The diet associated with a leaky gut is quite strict. It is not allowed to eat sugars and grains. So no bread, crackers and pasta anymore and nothing that contains sugar. Fruits are allowed to a limited extent, but preferably no fruits with lots of fruit sugars in it. Acidic fruits, such as berries, are allowed. There is a diet, focused on the recovery of the intestines, the GAPS diet. This diet is without carbohydrates. Not everyone is (immediately) able to function entirely without any carbohydrates. Often, it’s wise to eat some carbohydrates, for example in the form of rice, buckwheat or quinoa. Quinoa, buckwheat and almond flour are also good ingredients for baking bread.
Supplements that can help to recover the intestines are: L-glutamine (precursor of glutathione), probiotics, zinc, omega-3 fatty acids, vitamins A and D and gelatin.
Don’t expect that diet and supplements will work very quickly. Recovery of the intestines takes time, especially if a person has been suffering from a leaky gut for a long time.
The intestinal wall cells recover, depending on the damage, in three to seven days. However, the effects of a leaky gut will take longer. If a leaky gut is not recognized and treated in time, this can have serious consequences and lead to chronic fatigue syndrome, fibromyalgia, allergic responses, irritable bowel disease, Crohn’s disease, chronic skin disorders and autoimmune diseases.
- Remove alcohol and coffee from the diet, then a change will occur immediately.
- Other culprits are foods that are full of preservatives, additives and other human-made ingredients. Most of these products should be avoided.

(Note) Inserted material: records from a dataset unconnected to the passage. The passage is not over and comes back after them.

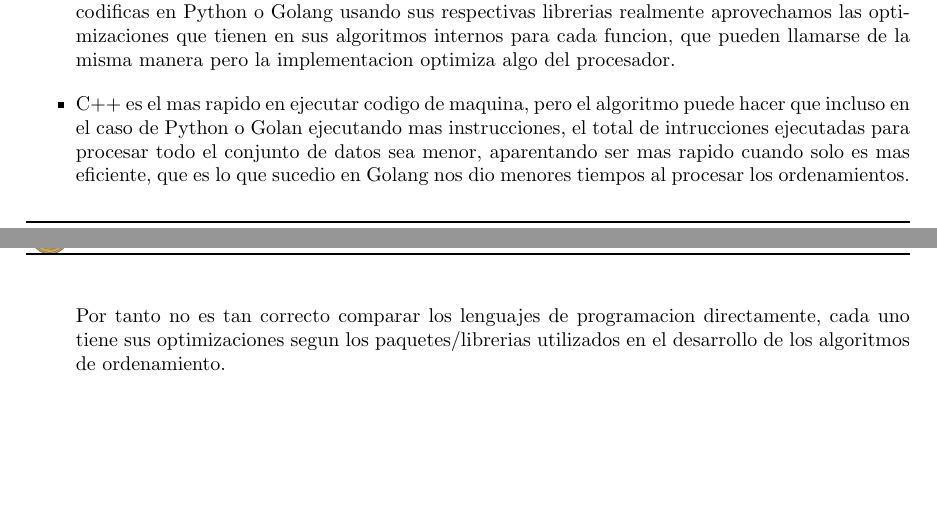
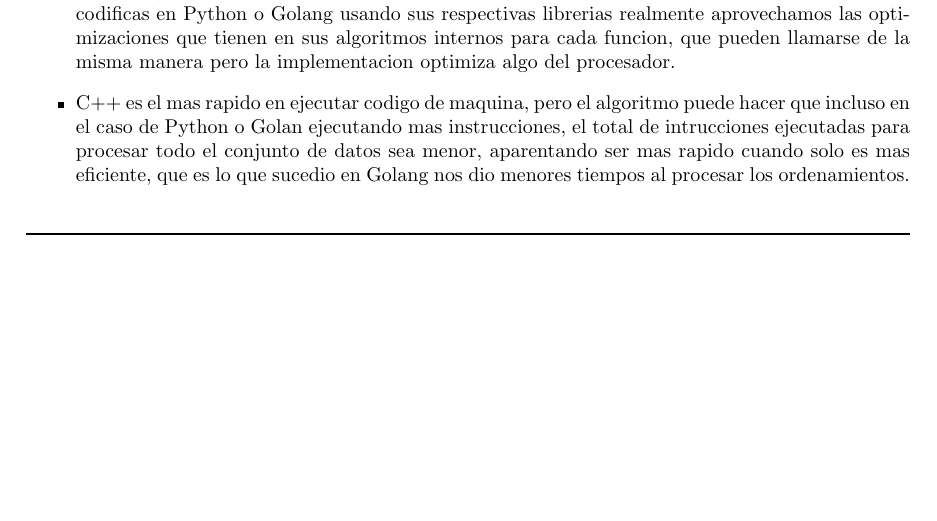
Before and after one commit to josuemzx/Algoritmos_de_ordenamiento-, a LaTeX document (Informe/main.tex): two parts of pages 14 and 15 of 15 before the commit and part of page 14 of 14 after it, the two joined at a grey line, cut so that both start at the same text, the shorter picture padded with empty space. Compiled offline with pdfLaTeX.

Commit message:
Actualizado, graficos, tablas y conclusiones Heap
Actualizado, graficos, tablas y conclusiones Heap

```diff
--- a/Informe/main.tex
+++ b/Informe/main.tex
@@ -467,7 +467,7 @@ La ordenación por selección toma dos arreglos adicionales.
             \item Cada lenguaje hace optimizaciones diferentes por lo que no tardan lo mismo, es decir cuando codificas en Python o Golang usando sus respectivas librerias realmente aprovechamos las optimizaciones que tienen en sus algoritmos internos para cada funcion, que pueden llamarse de la misma manera pero la implementacion optimiza algo del procesador.
 \end{itemize}
 \begin{itemize}
-            \item C++ es el mas rapido en ejecutar codigo de maquina, pero el algoritmo puede hacer que incluso en el caso de Python o Golan ejecutando mas instrucciones, el total de intrucciones ejecutadas para procesar todo el conjunto de datos sea menor, aparentando ser mas rapido cuando solo es mas eficiente, que es lo que sucedio en Golang nos dio menores tiempos al procesar los ordenamientos. Por tanto no es tan correcto comparar los lenguajes de programacion directamente, cada uno tiene sus optimizaciones segun los paquetes/librerias utilizados en el desarrollo de los algoritmos de ordenamiento.
+            \item C++ es el mas rapido en ejecutar codigo de maquina, pero el algoritmo puede hacer que incluso en el caso de Python o Golan ejecutando mas instrucciones, el total de intrucciones ejecutadas para procesar todo el conjunto de datos sea menor, aparentando ser mas rapido cuando solo es mas eficiente, que es lo que sucedio en Golang nos dio menores tiempos al procesar los ordenamientos.
 \end{itemize}
 	%\clearpage
 	%\bibliographystyle{apalike}
```
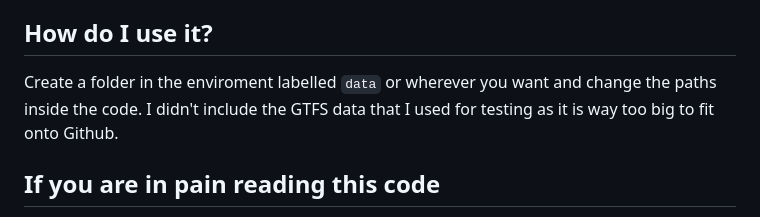
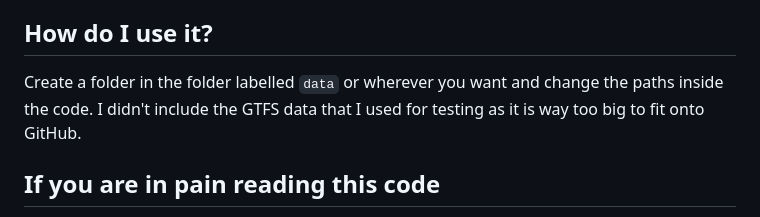
Before and after one commit to JettM9104/GTFS-Parser, a Markdown page: README.md, the part around the change. Rendered like a GitHub page.

```diff
--- a/README.md
+++ b/README.md
@@ -3,7 +3,7 @@
 This code is programmed in **C++** and is one big file in `main.cpp` and is used to parse general *GTFS Static Data*.
 
 ## How do I use it?
-Create a folder in the enviroment labelled `data` or wherever you want and change the paths inside the code. I didn't include the GTFS data that I used for testing as it is way too big to fit onto Github.
+Create a folder in the folder labelled `data` or wherever you want and change the paths inside the code. I didn't include the GTFS data that I used for testing as it is way too big to fit onto GitHub.
 
 ## If you are in pain reading this code
 If you are in pain reading this code just copy it and improve it. I don't care about licencing; Just do whatever you want with it. Go wild. (read [`licence.md`](licence.md))
```
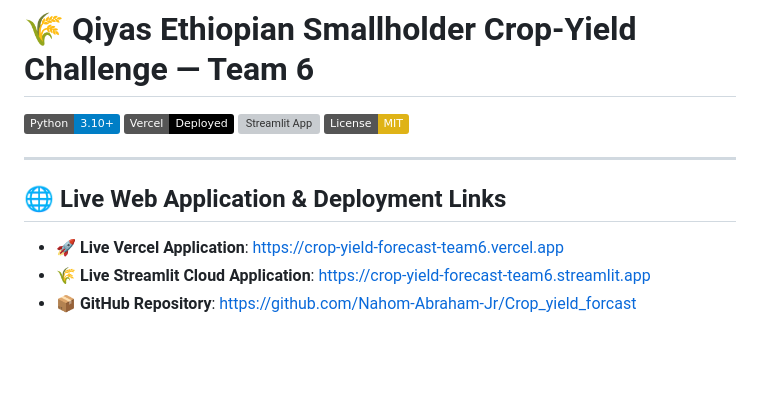
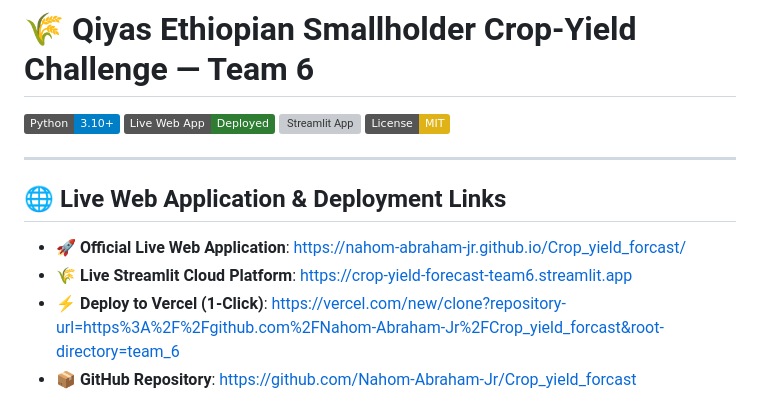
Before and after one commit to Nahom-Abraham-Jr/Crop_yield_forcast, a Markdown page: README.md, the part around one of its changes. GitHub-like rendering; badges without logos; blank space fills up the shorter version; grey boxes are pictures that could not be loaded.

Commit message:
Publish live web app deployment URL and update project documentation

```diff
--- a/README.md
+++ b/README.md
@@ -1,7 +1,7 @@
 # 🌾 Qiyas Ethiopian Smallholder Crop-Yield Challenge — Team 6
 
 [![Python 3.10+](https://img.shields.io/badge/Python-3.10%2B-blue.svg)](https://www.python.org/)
-[![Vercel Deployment](https://img.shields.io/badge/Vercel-Deployed-000000.svg?logo=vercel&logoColor=white)](https://crop-yield-forecast-team6.vercel.app)
+[![Live Web App](https://img.shields.io/badge/Live_Web_App-Deployed-2e7d32.svg?logo=googlechrome&logoColor=white)](https://nahom-abraham-jr.github.io/Crop_yield_forcast/)
 [![Streamlit App](https://img.shields.io/badge/Streamlit-Live_UI%2FUX-FF4B4B.svg?logo=streamlit)](https://crop-yield-forecast-team6.streamlit.app)
 [![License: MIT](https://img.shields.io/badge/License-MIT-yellow.svg)](LICENSE)
 
@@ -9,6 +9,7 @@
 
 ## 🌐 Live Web Application & Deployment Links
 
-- 🚀 **Live Vercel Application**: [https://crop-yield-forecast-team6.vercel.app](https://crop-yield-forecast-team6.vercel.app)
-- 🌾 **Live Streamlit Cloud Application**: [https://crop-yield-forecast-team6.streamlit.app](https://crop-yield-forecast-team6.streamlit.app)
+- 🚀 **Official Live Web Application**: [https://nahom-abraham-jr.github.io/Crop_yield_forcast/](https://nahom-abraham-jr.github.io/Crop_yield_forcast/)
+- 🌾 **Live Streamlit Cloud Platform**: [https://crop-yield-forecast-team6.streamlit.app](https://crop-yield-forecast-team6.streamlit.app)
+- ⚡ **Deploy to Vercel (1-Click)**: [https://vercel.com/new/clone?repository-url=https%3A%2F%2Fgithub.com%2FNahom-Abraham-Jr%2FCrop_yield_forcast&root-directory=team_6](https://vercel.com/new/clone?repository-url=https%3A%2F%2Fgithub.com%2FNahom-Abraham-Jr%2FCrop_yield_forcast&root-directory=team_6)
 - 📦 **GitHub Repository**: [https://github.com/Nahom-Abraham-Jr/Crop_yield_forcast](https://github.com/Nahom-Abraham-Jr/Crop_yield_forcast)
```
Also changed, not shown: other parts of README.md (+0 -3 lines), FINAL_DOCUMENTATION.md (+2 -2 lines), reports/FINAL_DOCUMENTATION.md (+2 -2 lines).
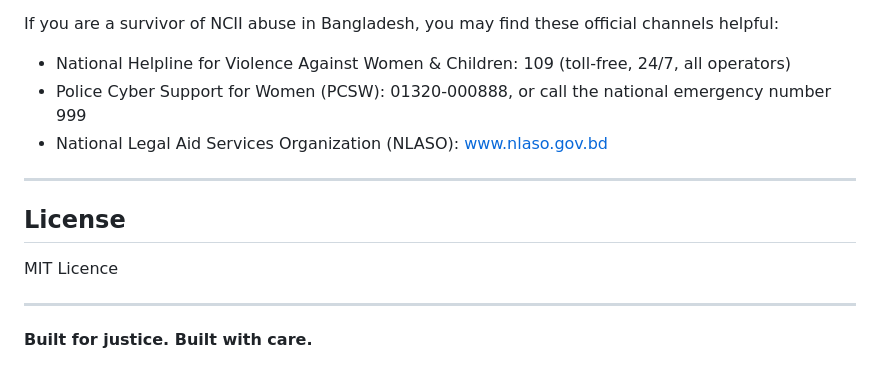
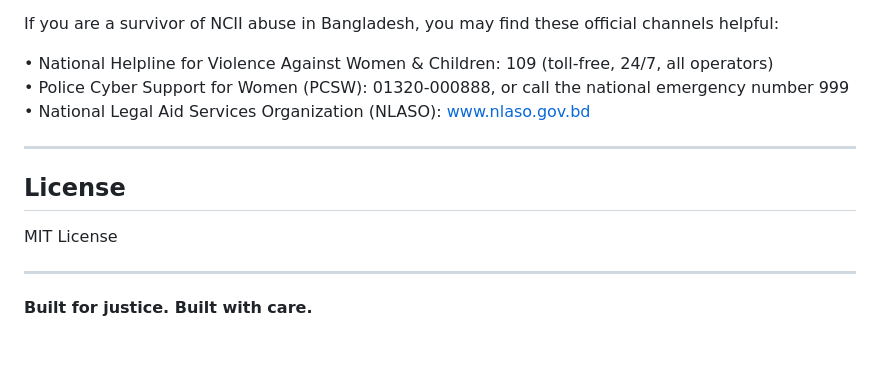
Before and after one commit to mastura-akter/ncii-response-navigator, a Markdown page: README.md, the part around one of its changes. Rendered like a GitHub page.

```diff
--- a/README.md
+++ b/README.md
@@ -72,14 +72,15 @@ Akter, M. (2026). NCII Response Navigator: A Victim-Centred LegalTech Prototype
 
 If you are a survivor of NCII abuse in Bangladesh, you may find these official channels helpful:
-- National Helpline for Violence Against Women & Children: 109 (toll-free, 24/7, all operators)
-- Police Cyber Support for Women (PCSW): 01320-000888, or call the national emergency number 999
-- National Legal Aid Services Organization (NLASO): www.nlaso.gov.bd
+
+• National Helpline for Violence Against Women & Children: 109 (toll-free, 24/7, all operators)
+• Police Cyber Support for Women (PCSW): 01320-000888, or call the national emergency number 999
+• National Legal Aid Services Organization (NLASO): www.nlaso.gov.bd
 
 ---
 
 ## License
 
-MIT Licence
+MIT License
 
 ---
 
```
Also changed, not shown: other parts of README.md (+15 -15 lines).
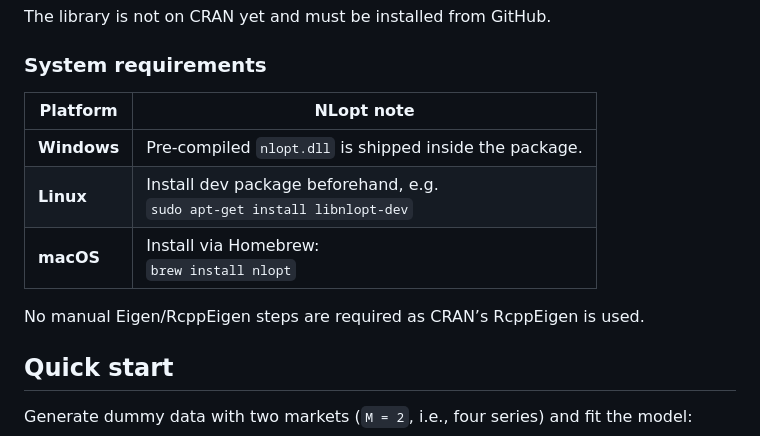
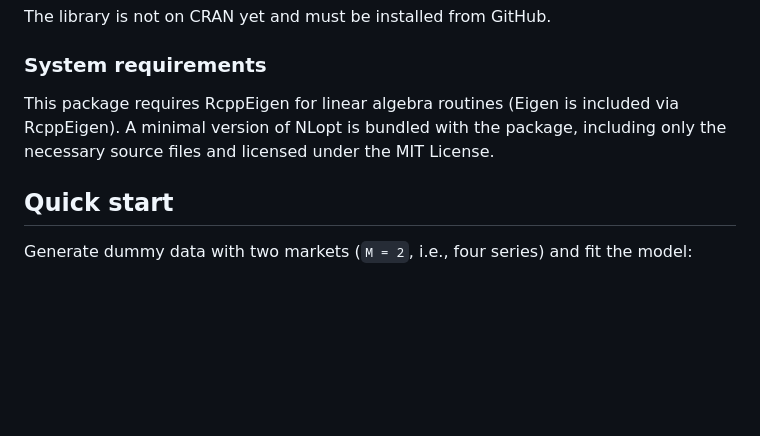
Before and after one commit to SiSanchopancho/QuoteDynamics, a Markdown page: README.md, the part around one of its changes. Drawn GitHub-style; blank space fills up the shorter version.

```diff
--- a/README.md
+++ b/README.md
@@ -17,13 +17,7 @@ The library is not on CRAN yet and must be installed from GitHub.
 
 ### System requirements
 
-| Platform    | NLopt note                                                                   |
-| ----------- | ---------------------------------------------------------------------------- |
-| **Windows** | Pre‑compiled `nlopt.dll` is shipped inside the package.      		     |
-| **Linux**   | Install dev package beforehand, e.g. <br>`sudo apt-get install libnlopt-dev` |
-| **macOS**   | Install via Homebrew: <br>`brew install nlopt`                               |
-
-No manual Eigen/RcppEigen steps are required as CRAN’s RcppEigen is used.
+This package requires RcppEigen for linear algebra routines (Eigen is included via RcppEigen). A minimal version of NLopt is bundled with the package, including only the necessary source files and licensed under the MIT License.
 
 ## Quick start
 
```
Also changed, not shown: other parts of README.md (+1 -1 lines).
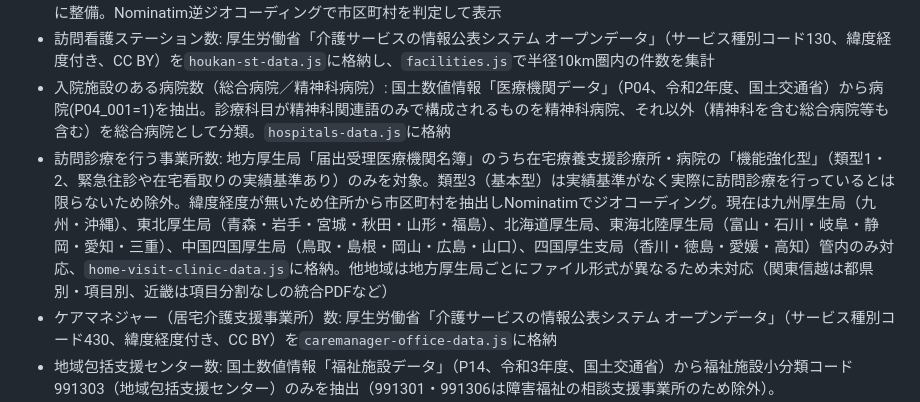
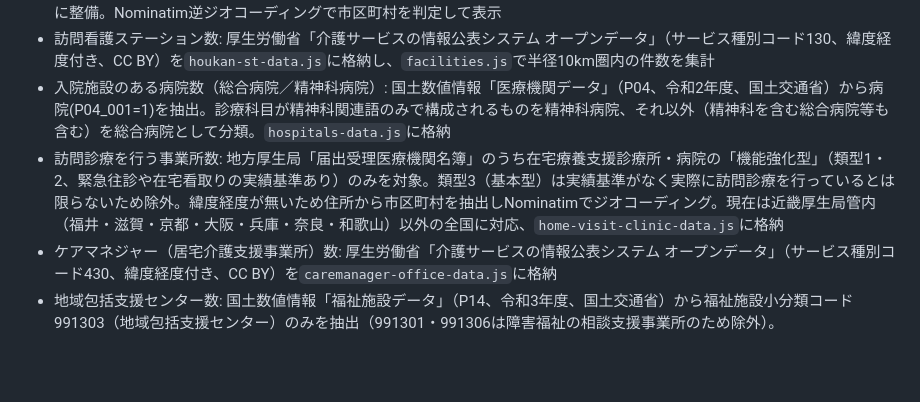
Before and after one commit to yhiguchi-collab/syuttensien-app, a Markdown page: CLAUDE.md, the part around the change. Drawn GitHub-style; blank space fills up the shorter version.

Commit message:
CLAUDE.md: 訪問診療の対応地域（関東信越追加）を更新

```diff
--- a/CLAUDE.md
+++ b/CLAUDE.md
@@ -19,7 +19,7 @@
 - 地域区分（介護報酬の級地）: 厚生労働大臣が定める一単位の単価（告示）別表に基づく市町村別データを`chiiki-kubun.js`に整備。Nominatim逆ジオコーディングで市区町村を判定して表示
 - 訪問看護ステーション数: 厚生労働省「介護サービスの情報公表システム オープンデータ」（サービス種別コード130、緯度経度付き、CC BY）を`houkan-st-data.js`に格納し、`facilities.js`で半径10km圏内の件数を集計
 - 入院施設のある病院数（総合病院／精神科病院）: 国土数値情報「医療機関データ」（P04、令和2年度、国土交通省）から病院(P04_001=1)を抽出。診療科目が精神科関連語のみで構成されるものを精神科病院、それ以外（精神科を含む総合病院等も含む）を総合病院として分類。`hospitals-data.js`に格納
-- 訪問診療を行う事業所数: 地方厚生局「届出受理医療機関名簿」のうち在宅療養支援診療所・病院の「機能強化型」（類型1・2、緊急往診や在宅看取りの実績基準あり）のみを対象。類型3（基本型）は実績基準がなく実際に訪問診療を行っているとは限らないため除外。緯度経度が無いため住所から市区町村を抽出しNominatimでジオコーディング。現在は九州厚生局（九州・沖縄）、東北厚生局（青森・岩手・宮城・秋田・山形・福島）、北海道厚生局、東海北陸厚生局（富山・石川・岐阜・静岡・愛知・三重）、中国四国厚生局（鳥取・島根・岡山・広島・山口）、四国厚生支局（香川・徳島・愛媛・高知）管内のみ対応、`home-visit-clinic-data.js`に格納。他地域は地方厚生局ごとにファイル形式が異なるため未対応（関東信越は都県別・項目別、近畿は項目分割なしの統合PDFなど）
+- 訪問診療を行う事業所数: 地方厚生局「届出受理医療機関名簿」のうち在宅療養支援診療所・病院の「機能強化型」（類型1・2、緊急往診や在宅看取りの実績基準あり）のみを対象。類型3（基本型）は実績基準がなく実際に訪問診療を行っているとは限らないため除外。緯度経度が無いため住所から市区町村を抽出しNominatimでジオコーディング。現在は近畿厚生局管内（福井・滋賀・京都・大阪・兵庫・奈良・和歌山）以外の全国に対応、`home-visit-clinic-data.js`に格納
 - ケアマネジャー（居宅介護支援事業所）数: 厚生労働省「介護サービスの情報公表システム オープンデータ」（サービス種別コード430、緯度経度付き、CC BY）を`caremanager-office-data.js`に格納
 - 地域包括支援センター数: 国土数値情報「福祉施設データ」（P14、令和3年度、国土交通省）から福祉施設小分類コード991303（地域包括支援センター）のみを抽出（991301・991306は障害福祉の相談支援事業所のため除外）。`comprehensive-support-center-data.js`に格納
 - ビルドツール不使用
```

- Prevent further irritation to the intestinal wall. Try to avoid gluten. Gluten contain proteins that cause holes in the intestinal wall cells. Try to switch to cereals, such as buckwheat, quinoa, rice or millet.